**Brief**:
Apart from the pictures, the listing is to be returned exactly.
"""
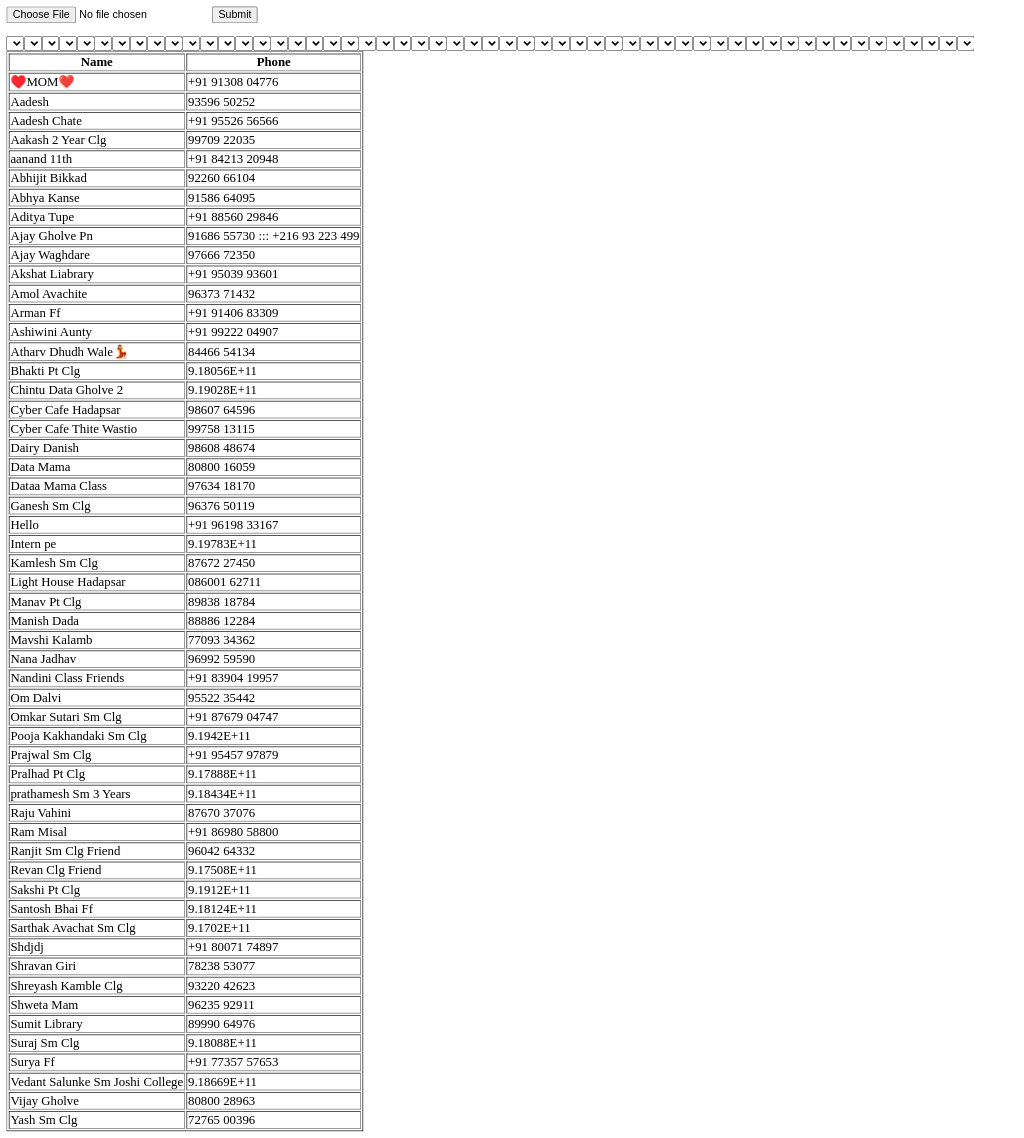
Repository: vijayholve/personal-asistant
Page: http://localhost/
These files come from the project's save history. The page is drawn as it stood at one moment and after a run of saves; the edit follows.
The browser window is 1280 px wide. The pictures show the whole page, at 80% of full size.
The page is served by the project's application, run on Django 5.2 (manage.py). The page reads the database file committed with the project.

Above is the page before, as saved 2024-06-12 17:28:19.

After the next 3 saves:
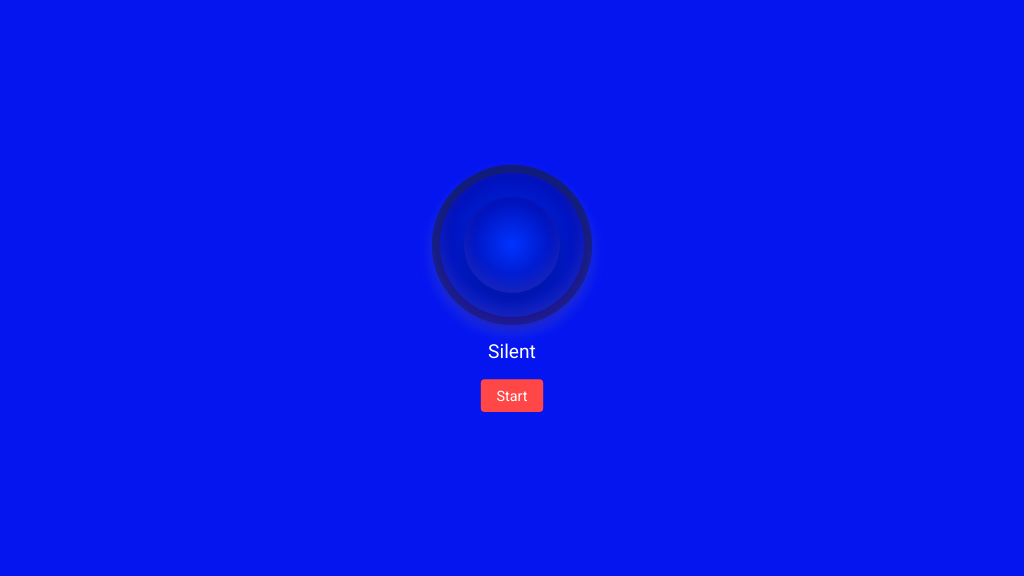
The 3 saves are shown as one change because they came seconds apart.
The last was saved 2 min 31 s later.
--- a/asistant/whatsapp/urls.py
+++ b/asistant/whatsapp/urls.py
@@ -2,8 +2,8 @@ from django.urls import path
 from . import views
 
 urlpatterns = [
-    path("",views.home,name="home"),
+    path("home/",views.home,name="home"),
     #  path("mic/",view,name="mic"),
-    path("index/",views.index,name="mic2"),
-path('process/', views.process_speech, name='process_speech'),
+     path('', views.index, name='index'),
+    path('process/', views.process_speech, name='process_speech'),
 ]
"""
**Answer to the exercise**:
Repository: vijayholve/personal-asistant
Page: http://localhost/
These files come from the project's save history. The page is drawn as it stood at one moment and after a run of saves; the edit follows.
The browser window is 1280 px wide. The pictures show the whole page, at 80% of full size.
The page is served by the project's application, run on Django 5.2 (manage.py). The page reads the database file committed with the project.

Above is the page before, as saved 2024-06-12 17:28:19.

After the next 3 saves:
The 3 saves are shown as one change because they came seconds apart.
The last was saved 2 min 31 s later.
--- a/asistant/whatsapp/urls.py
+++ b/asistant/whatsapp/urls.py
@@ -2,8 +2,8 @@ from django.urls import path
 from . import views
 
 urlpatterns = [
-    path("",views.home,name="home"),
+    path("home/",views.home,name="home"),
     #  path("mic/",view,name="mic"),
-    path("index/",views.index,name="mic2"),
-path('process/', views.process_speech, name='process_speech'),
+     path('', views.index, name='index'),
+    path('process/', views.process_speech, name='process_speech'),
 ]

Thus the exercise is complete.